ASSIGNMENT :: The number of lines below holding the string "toolCallId" is the only answer wanted.

--- DATA Enclosed Below ---

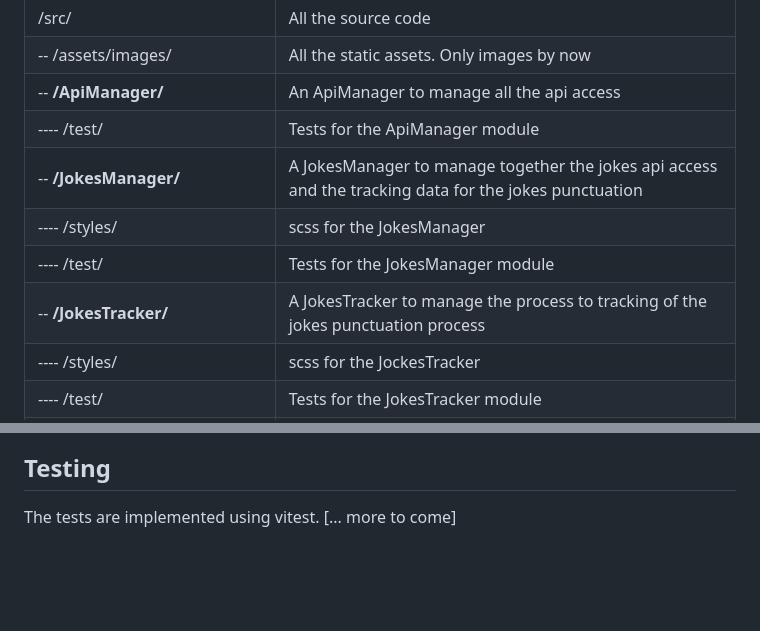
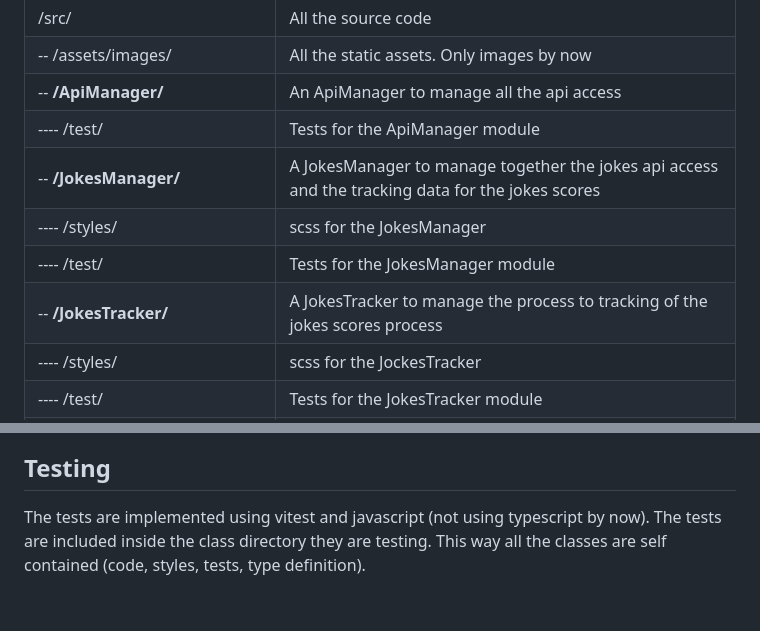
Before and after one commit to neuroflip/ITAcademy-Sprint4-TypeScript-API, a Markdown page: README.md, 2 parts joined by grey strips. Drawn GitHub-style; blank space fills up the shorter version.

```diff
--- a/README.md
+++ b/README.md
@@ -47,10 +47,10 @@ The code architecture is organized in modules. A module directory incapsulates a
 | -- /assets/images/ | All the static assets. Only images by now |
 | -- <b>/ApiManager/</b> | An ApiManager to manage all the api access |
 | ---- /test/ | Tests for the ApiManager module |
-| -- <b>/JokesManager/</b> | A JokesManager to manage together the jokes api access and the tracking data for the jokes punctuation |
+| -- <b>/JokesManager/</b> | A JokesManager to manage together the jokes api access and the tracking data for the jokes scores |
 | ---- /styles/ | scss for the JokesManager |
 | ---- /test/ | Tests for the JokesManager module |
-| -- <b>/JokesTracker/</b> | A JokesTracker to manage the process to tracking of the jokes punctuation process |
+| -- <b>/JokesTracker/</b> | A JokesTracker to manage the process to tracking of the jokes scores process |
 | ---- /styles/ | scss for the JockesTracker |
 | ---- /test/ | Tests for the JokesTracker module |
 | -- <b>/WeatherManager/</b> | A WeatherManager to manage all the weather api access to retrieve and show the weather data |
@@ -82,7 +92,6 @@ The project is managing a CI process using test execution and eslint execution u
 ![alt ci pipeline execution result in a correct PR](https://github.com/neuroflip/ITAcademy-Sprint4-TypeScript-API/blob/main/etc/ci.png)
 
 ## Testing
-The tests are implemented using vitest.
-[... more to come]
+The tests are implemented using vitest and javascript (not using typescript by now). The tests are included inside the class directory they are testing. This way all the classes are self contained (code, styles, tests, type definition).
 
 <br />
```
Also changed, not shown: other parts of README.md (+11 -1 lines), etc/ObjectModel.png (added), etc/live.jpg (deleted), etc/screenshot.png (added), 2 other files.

--- End of Enclosed DATA ---
--- DATA Enclosed Below ---

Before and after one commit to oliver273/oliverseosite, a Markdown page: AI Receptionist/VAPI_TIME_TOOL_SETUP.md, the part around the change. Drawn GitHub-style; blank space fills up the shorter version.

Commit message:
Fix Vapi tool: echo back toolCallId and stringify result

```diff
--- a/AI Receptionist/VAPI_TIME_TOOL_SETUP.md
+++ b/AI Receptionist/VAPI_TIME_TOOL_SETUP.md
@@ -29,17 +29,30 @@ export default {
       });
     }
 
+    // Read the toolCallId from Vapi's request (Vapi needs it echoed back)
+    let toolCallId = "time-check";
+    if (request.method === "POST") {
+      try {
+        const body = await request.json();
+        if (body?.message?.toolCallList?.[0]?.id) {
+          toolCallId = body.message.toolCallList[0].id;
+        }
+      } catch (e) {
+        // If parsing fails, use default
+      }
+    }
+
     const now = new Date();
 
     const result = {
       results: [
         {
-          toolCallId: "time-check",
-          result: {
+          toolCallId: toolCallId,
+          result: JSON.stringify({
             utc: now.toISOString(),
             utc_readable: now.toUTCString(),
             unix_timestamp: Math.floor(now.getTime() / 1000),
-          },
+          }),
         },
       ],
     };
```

--- End of Enclosed DATA ---
--- DATA Enclosed Below ---

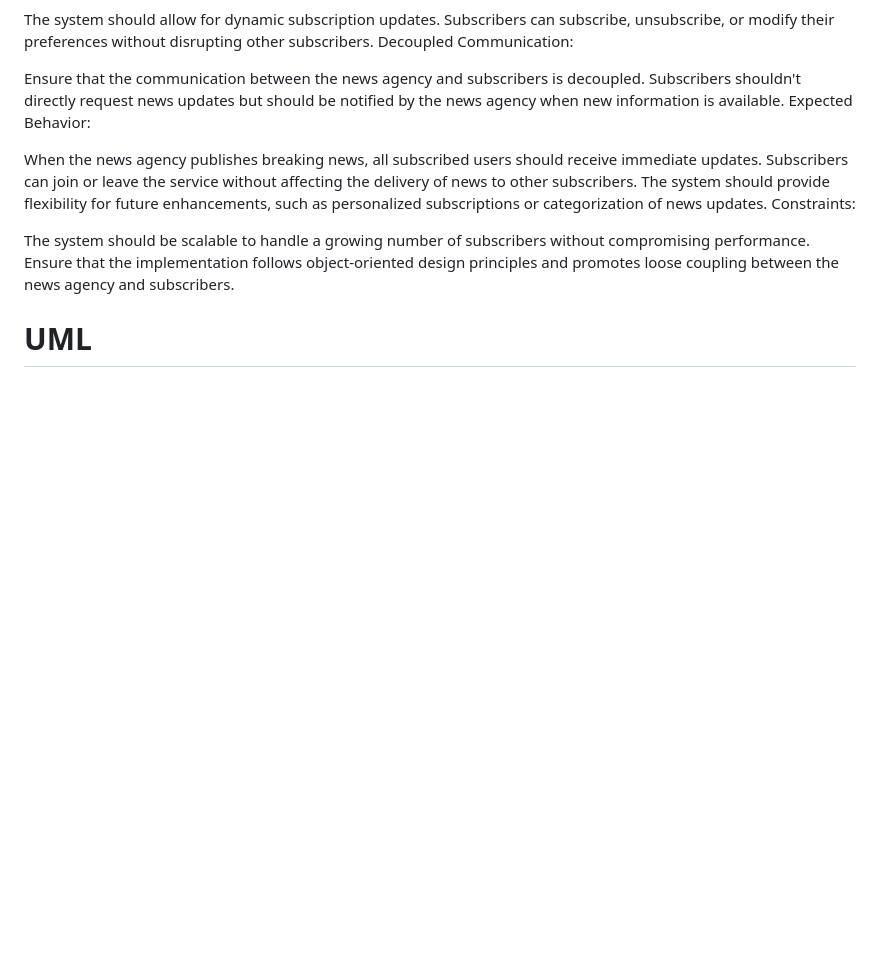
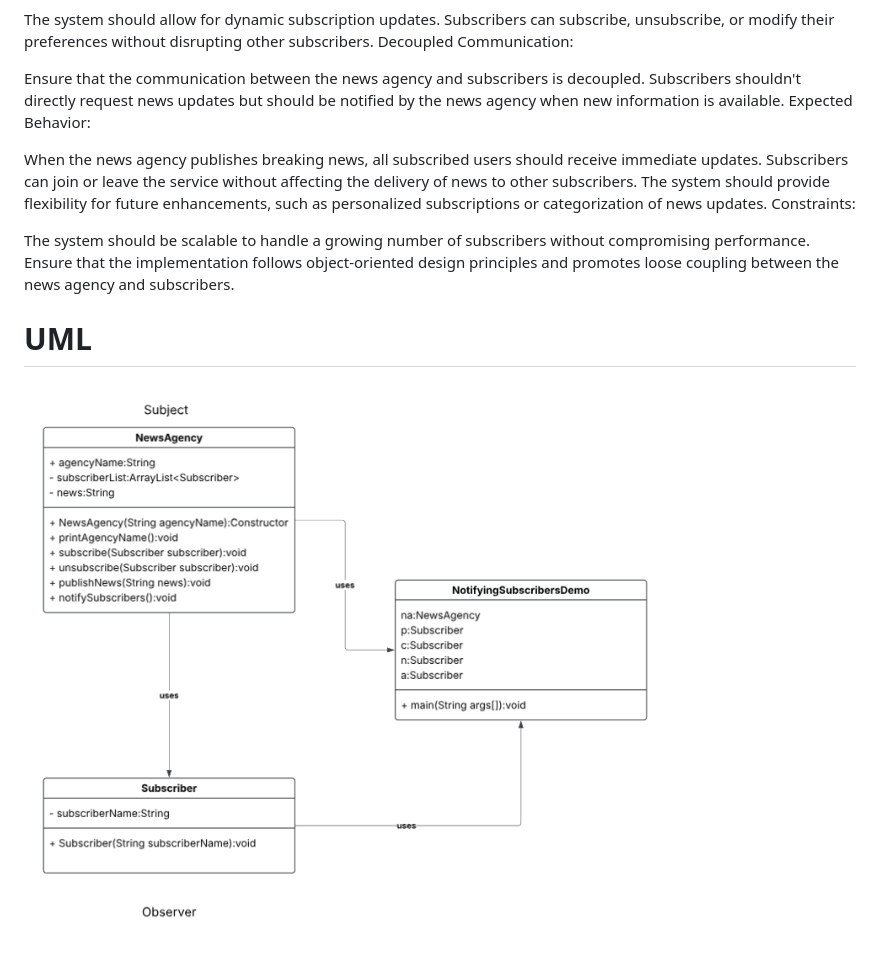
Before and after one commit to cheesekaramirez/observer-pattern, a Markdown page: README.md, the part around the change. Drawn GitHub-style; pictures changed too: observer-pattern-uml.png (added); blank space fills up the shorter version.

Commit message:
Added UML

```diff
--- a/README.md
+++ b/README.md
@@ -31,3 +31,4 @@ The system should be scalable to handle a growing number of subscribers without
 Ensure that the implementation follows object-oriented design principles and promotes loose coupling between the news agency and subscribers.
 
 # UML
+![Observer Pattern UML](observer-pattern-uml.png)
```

--- End of Enclosed DATA ---

OUTPUT :: 6